The proposed increase to the federal share has two different components - one a small overall increase, and the other a large increase in the federal match for a particular patient population. The more the federal government pays, the less the territory has to pay for the program.
According to a statement Human Services released last week, officials are considering the next steps so that the Medical Assistance Program - the territory's Medicaid program - can be expanded to include low income adults who are not pregnant and who do not have children.
Last week, Human Services received news that the federal government would be picking up a higher percentage of the tab for that population, once the Medicaid program is expanded to include them.
"As Human Services planned Medicaid expansion, we always intended to add this group to the rolls of low income children, parents, seniors and persons with disabilities. With the news of the increased federal match, Human Services will try to more quickly add this group," Human Services Commissioner Chris Finch said in the release.
Medicaid is the nation's health care program for the poor.
Each state or territory has its own Medicaid plan and shares the costs of Medicaid with the federal government.

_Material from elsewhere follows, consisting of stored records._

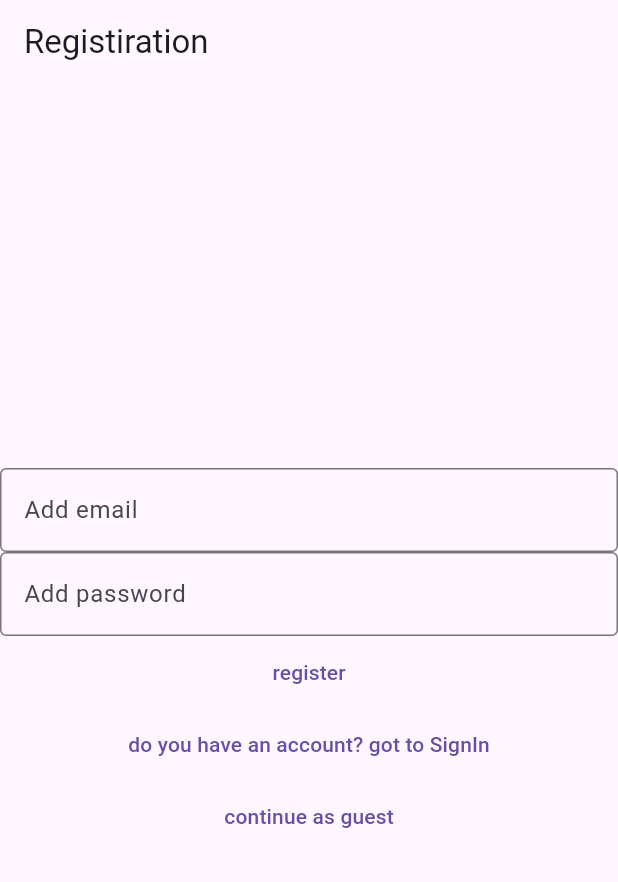
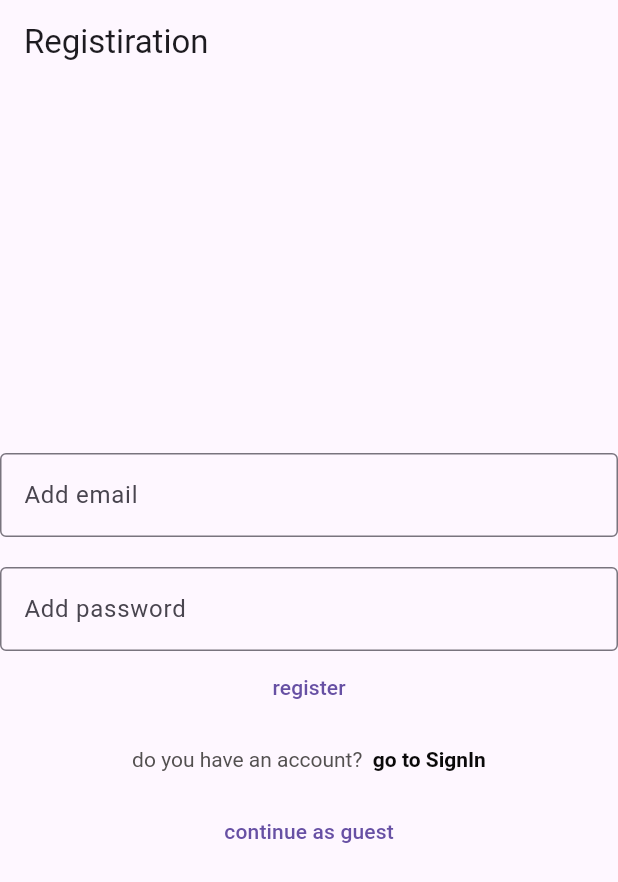
Before and after one commit to lachin09/telegram_app, a Flutter app: the screen it shows after launch, on a phone screen of 412 x 824 dp. Shown: the top 882 px of the screen. Run offline on Flutter 3.47's test engine with Material 3 defaults, Android fonts, the light colour scheme and no system bars; our stand-ins replace flutter_modular, image_picker, supabase_flutter; accounts and stored records are empty; network calls fail.

Commit message:
changed texts

```diff
--- a/lib/constants/constants.dart
+++ b/lib/constants/constants.dart
@@ -3,4 +3,4 @@ const String supabaseAnonkey =
     "eyJhbGciOiJIUzI1NiIsInR5cCI6IkpXVCJ9.eyJpc3MiOiJzdXBhYmFzZSIsInJlZiI6InB0ZWtjaW5penJianhrcnh3YXFmIiwicm9sZSI6ImFub24iLCJpYXQiOjE3MzU2NzI0MjcsImV4cCI6MjA1MTI0ODQyN30.FXG9ySTG080IFJNLykkZLPgW7wLRAfUBZk3b-TMqPvw";
 const tgBotToken = "8139919496:AAHZ0glF-tMu0RZabKJUdJEeN1yAW4C7YoM";
 // final chatId = "2001172371";
-const siteLink = "https://ed0d-5-191-131-151.ngrok-free.app";
+const siteLink = " https://91a5-5-191-129-108.ngrok-free.app∆";
--- a/lib/modules/login_module/pages/sign_up_page.dart
+++ b/lib/modules/login_module/pages/sign_up_page.dart
@@ -45,7 +45,7 @@ class _SignUpPageState extends State<SignUpPage> {
   Widget build(BuildContext context) {
     return Scaffold(
       appBar: AppBar(
-        title: Text("Registiration"),
+        title: const Text("Registiration"),
       ),
       body: Center(
         child: SingleChildScrollView(
@@ -53,15 +53,18 @@ class _SignUpPageState extends State<SignUpPage> {
             children: [
               TextField(
                 controller: emailController,
-                decoration: InputDecoration(
+                decoration: const InputDecoration(
                   labelText: 'Add email',
                   border: OutlineInputBorder(),
                 ),
               ),
+              const SizedBox(
+                height: 20,
+              ),
               TextField(
                 controller: passwordController,
                 obscureText: true,
-                decoration: InputDecoration(
+                decoration: const InputDecoration(
                   labelText: 'Add password',
                   border: OutlineInputBorder(),
                 ),
@@ -74,11 +77,31 @@ class _SignUpPageState extends State<SignUpPage> {
                       },
                       child: Text("register")),
               TextButton(
-                  onPressed: () {
-                    Modular.to
-                        .pushNamed(Routes.login.getRoute(Routes.login.signIn));
-                  },
-                  child: Text("do you have an account? got to SignIn")),
+                onPressed: () {
+                  Modular.to
+                      .pushNamed(Routes.login.getRoute(Routes.login.signIn));
+                },
+                child: RichText(
+                  text: const TextSpan(
+                    children: [
+                      TextSpan(
+                        text: "do you have an account?  ",
+                        style: TextStyle(
+                          color: (const Color.fromARGB(255, 83, 80, 80)),
+                        ),
+                      ),
+                      TextSpan(
+                        text: "go to SignIn",
+                        style: TextStyle(
+                          color: const Color.fromARGB(255, 10, 9, 9),
+                          fontWeight: FontWeight.w700,
+                        ),
+                      ),
+                    ],
+                  ),
+                ),
+              ),
+              // child: Text("do you have an account? got to SignIn")),
               TextButton(
                   onPressed: () {
                     Modular.to
```
Also changed, not shown: lib/modules/home/pages/product_page.dart (+9 -27 lines).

Under a funding formula, the federal government picks up a higher percentage of Medicaid costs for poorer states. But for the territories, the federal match was set by law at 50 percent - the lowest level. The Affordable Care Act raised the federal matching percentage for the territories to 55 percent.
Human Services was informed of these two changes recently:
- If the territory expands its Medicaid program to include the new group - childless adults who are not pregnant - the federal government will pick up 78 percent of the cost for that new group, leaving the territory with only 22 percent to pay, Finch said in an interview. That increase would be effective until the Affordable Care Act expires in 2019, he said.
- The federal government will increase its matching percentage from 55 percent to 57.2 percent for all patients in the program if the territory can prove that it meets the criteria to be considered a "Medicaid Expansion State" under the Affordable Care Act, Finch said. That increase would last for two years.
A report that would show that the territory can be considered a Medicaid Expansion State will be due in mid-February, and if it is accepted, the higher 57.2 percent rate would be retroactive to Jan. 1, Finch said. Meeting that criteria is necessary for both increases, he said.
The territory does not have a lot of data on the proposed new group at this point, he said, adding that the plan had originally been to expand Medicaid by raising the income limits for the traditional groups first, and then proceed with this group afterward.
"We don't how big this group is. There are some special ways under Affordable Care Act that their income has to be treated," Finch said.
Finch said that before expanding Medicaid in the territory to include this group, officials have to be sure they are ready and that the territory has the funding in place to pick up its portion of the tab.
Among the things they need to find out is how many people in the territory are in this group and what their health care costs are likely to be, he said.
"Prior to this week, we thought our match would be 45 percent. This drops our match for this population to 22 percent, which alleviates some of the concerns," Finch said - although he noted that, like many other components of Medicaid, the states get a better deal with the federal government initially picking up 100 percent of the costs for this population.
"It's a welcome change. I don't want to sound ungrateful," Finch said. "But it doesn't hurt to point out that it is different than the deal offered to the states."
Finch said the territory had always planned to add this population to its Medicaid eligibility, but now officials have to figure out how much it will take to do it.
"We're making it a priority," Finch said.
Demonstrating that the territory meets the definition of a Medicaid expansion state involves developing a structure of how the territory provided health benefits coverage since 2010 to persons who are not pregnant and who are childless, a task that will take considerable time to accomplish, according to the Human Services press release.
- Contact reporter Joy Blackburn at 714-9145 or email firstname.lastname@example.org.